And yet that small amount of difference has led to amazing results. The ability to think beyond our own biological needs and to see the world around us for the beauty it contains. To watch a sunset and be in awe, even though we understand the science behind it. And to look up at the night sky, and wonder.
And that never bores me.
Monday, March 31, 2014
Ms. Urgent: "I need to see your doctor right away! My doctor told me to call you guys!"
Mary: "Well, he's out of town this week, but next week we can see you on..."
Ms. Urgent: "Well, how far away is he? I mean, like where he could drive back tomorrow to work me in?"
Mary: "No, he's gone until next week. Now..."
Ms. Urgent: "But I need to see him! Doesn't he have a partner or something?"
Mary: "No, we're a solo practice."
Ms. Urgent: "What about you? Can I see you? You work there."
Mary: "I'm a secretary, ma'am."
Ms. Urgent: "But still, you must have learned enough just from working there!"
Mary: "No. Anyway, next week we have..."
Ms. Urgent: "I could be dead by next week! And don't tell me to go to ER, either! I'm tired of going to ER's. Why isn't the doctor there, anyway?"
Mary: "He took his kids to go visit family. Now, we can..."

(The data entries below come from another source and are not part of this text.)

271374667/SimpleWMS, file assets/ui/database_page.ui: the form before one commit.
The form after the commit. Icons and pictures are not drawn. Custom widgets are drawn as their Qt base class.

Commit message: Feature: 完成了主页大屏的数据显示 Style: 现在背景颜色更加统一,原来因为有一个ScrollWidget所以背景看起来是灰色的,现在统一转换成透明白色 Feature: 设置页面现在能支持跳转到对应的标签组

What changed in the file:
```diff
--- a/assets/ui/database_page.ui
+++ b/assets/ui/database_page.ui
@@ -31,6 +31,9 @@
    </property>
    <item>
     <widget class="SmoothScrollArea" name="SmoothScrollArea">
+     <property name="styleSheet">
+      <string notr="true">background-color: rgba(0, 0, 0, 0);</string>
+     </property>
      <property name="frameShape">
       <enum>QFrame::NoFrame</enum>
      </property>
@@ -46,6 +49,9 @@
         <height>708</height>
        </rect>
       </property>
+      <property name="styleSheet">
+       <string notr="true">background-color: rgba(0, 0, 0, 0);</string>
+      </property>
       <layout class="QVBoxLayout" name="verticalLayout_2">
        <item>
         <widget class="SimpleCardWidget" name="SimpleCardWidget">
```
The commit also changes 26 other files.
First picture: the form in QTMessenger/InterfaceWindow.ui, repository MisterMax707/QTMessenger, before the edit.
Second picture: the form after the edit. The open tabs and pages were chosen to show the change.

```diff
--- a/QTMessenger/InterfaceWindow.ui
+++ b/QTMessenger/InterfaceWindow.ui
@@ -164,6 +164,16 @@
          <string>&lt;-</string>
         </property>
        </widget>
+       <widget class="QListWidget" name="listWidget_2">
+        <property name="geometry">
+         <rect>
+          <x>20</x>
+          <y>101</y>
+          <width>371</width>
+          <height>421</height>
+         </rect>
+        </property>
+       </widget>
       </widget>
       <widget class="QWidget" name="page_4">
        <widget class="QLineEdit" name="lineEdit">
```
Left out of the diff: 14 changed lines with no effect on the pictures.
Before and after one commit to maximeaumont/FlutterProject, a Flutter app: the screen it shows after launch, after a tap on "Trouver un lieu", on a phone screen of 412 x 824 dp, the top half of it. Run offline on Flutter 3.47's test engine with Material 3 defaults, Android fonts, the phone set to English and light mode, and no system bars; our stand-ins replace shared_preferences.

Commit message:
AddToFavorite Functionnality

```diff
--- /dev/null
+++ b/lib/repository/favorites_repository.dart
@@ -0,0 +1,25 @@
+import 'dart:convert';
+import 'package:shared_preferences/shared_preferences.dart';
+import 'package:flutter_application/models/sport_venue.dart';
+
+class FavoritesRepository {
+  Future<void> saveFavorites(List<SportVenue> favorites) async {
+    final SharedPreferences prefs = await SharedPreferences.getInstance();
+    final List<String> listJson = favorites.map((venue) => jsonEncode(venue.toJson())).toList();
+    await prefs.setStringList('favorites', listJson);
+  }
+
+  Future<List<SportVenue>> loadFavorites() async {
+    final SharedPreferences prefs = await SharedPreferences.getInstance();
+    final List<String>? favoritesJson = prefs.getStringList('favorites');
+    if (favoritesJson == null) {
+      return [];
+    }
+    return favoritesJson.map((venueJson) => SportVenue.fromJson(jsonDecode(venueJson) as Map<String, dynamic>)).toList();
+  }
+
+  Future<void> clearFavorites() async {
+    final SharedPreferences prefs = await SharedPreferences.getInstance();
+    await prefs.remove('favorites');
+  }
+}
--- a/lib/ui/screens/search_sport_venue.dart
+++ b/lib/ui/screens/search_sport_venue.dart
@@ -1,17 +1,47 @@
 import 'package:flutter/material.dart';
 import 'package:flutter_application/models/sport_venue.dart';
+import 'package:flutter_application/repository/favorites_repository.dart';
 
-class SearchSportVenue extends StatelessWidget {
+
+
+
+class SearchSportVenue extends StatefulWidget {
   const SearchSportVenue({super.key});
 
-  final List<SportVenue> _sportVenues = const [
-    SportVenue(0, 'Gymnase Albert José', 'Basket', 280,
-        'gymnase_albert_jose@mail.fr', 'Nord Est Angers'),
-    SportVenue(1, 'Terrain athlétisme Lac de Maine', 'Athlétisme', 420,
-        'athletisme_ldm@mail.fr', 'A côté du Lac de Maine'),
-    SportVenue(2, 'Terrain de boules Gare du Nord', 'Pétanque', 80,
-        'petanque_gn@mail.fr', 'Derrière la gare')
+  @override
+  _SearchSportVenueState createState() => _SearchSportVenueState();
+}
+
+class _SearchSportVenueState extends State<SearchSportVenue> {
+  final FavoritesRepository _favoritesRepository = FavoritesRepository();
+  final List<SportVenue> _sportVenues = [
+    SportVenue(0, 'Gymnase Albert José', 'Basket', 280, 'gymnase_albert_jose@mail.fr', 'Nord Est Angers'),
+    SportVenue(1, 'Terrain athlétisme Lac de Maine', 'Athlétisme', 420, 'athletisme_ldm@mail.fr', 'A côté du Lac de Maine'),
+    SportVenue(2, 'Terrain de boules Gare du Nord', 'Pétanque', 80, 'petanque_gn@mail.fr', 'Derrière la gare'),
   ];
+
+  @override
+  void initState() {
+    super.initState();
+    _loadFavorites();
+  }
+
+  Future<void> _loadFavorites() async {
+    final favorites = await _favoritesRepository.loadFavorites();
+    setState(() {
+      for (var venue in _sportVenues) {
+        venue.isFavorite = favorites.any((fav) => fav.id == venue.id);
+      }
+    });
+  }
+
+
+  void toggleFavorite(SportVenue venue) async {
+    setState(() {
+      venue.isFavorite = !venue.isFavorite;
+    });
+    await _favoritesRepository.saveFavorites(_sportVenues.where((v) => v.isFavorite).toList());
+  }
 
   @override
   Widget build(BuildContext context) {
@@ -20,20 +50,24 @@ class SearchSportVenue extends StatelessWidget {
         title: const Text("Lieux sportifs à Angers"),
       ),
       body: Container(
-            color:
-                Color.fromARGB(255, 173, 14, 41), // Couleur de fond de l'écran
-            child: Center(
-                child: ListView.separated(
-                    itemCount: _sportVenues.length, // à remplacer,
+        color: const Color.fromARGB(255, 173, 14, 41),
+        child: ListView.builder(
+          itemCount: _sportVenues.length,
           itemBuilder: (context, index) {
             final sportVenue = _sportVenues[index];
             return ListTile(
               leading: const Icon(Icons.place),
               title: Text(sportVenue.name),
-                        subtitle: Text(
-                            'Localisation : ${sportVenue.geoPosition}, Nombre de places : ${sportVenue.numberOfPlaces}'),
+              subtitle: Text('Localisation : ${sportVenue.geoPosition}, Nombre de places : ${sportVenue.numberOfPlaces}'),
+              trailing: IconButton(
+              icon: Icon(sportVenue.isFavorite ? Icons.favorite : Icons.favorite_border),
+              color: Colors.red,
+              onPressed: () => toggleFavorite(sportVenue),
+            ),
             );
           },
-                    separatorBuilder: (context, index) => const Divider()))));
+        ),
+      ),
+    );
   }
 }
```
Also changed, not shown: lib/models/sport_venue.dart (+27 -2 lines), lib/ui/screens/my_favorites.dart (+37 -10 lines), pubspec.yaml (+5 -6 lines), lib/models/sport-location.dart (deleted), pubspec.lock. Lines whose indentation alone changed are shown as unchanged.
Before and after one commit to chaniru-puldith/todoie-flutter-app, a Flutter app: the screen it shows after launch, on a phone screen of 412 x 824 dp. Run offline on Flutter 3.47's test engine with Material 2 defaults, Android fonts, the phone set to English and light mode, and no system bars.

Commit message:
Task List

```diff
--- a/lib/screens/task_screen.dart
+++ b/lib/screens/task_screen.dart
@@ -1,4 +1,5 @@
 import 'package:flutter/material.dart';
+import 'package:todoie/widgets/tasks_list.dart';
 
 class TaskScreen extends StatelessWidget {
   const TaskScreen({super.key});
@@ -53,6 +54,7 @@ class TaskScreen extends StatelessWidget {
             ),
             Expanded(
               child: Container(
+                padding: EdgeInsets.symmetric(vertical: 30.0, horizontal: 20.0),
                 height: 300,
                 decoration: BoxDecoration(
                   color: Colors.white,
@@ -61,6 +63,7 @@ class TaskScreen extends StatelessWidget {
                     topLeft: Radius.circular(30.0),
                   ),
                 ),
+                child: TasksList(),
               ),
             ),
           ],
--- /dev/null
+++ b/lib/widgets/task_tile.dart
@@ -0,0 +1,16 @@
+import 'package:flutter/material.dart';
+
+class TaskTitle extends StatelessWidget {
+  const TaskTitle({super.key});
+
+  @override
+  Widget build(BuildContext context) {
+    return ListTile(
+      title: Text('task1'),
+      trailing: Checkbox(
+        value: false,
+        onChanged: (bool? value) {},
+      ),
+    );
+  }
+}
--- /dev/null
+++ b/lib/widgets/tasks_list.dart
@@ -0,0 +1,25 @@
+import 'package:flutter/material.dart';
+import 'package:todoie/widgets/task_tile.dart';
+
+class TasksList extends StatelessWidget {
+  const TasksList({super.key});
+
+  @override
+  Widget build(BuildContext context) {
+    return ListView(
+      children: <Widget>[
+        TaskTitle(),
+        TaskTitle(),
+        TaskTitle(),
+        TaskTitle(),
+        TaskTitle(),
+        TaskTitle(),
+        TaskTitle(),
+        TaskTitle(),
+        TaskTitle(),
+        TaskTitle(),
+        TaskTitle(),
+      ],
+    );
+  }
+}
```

Ms. Urgent: "You mean he goes on vacations? What the hell? Doctors shouldn't be allowed to do that! They trade that in to care for people!"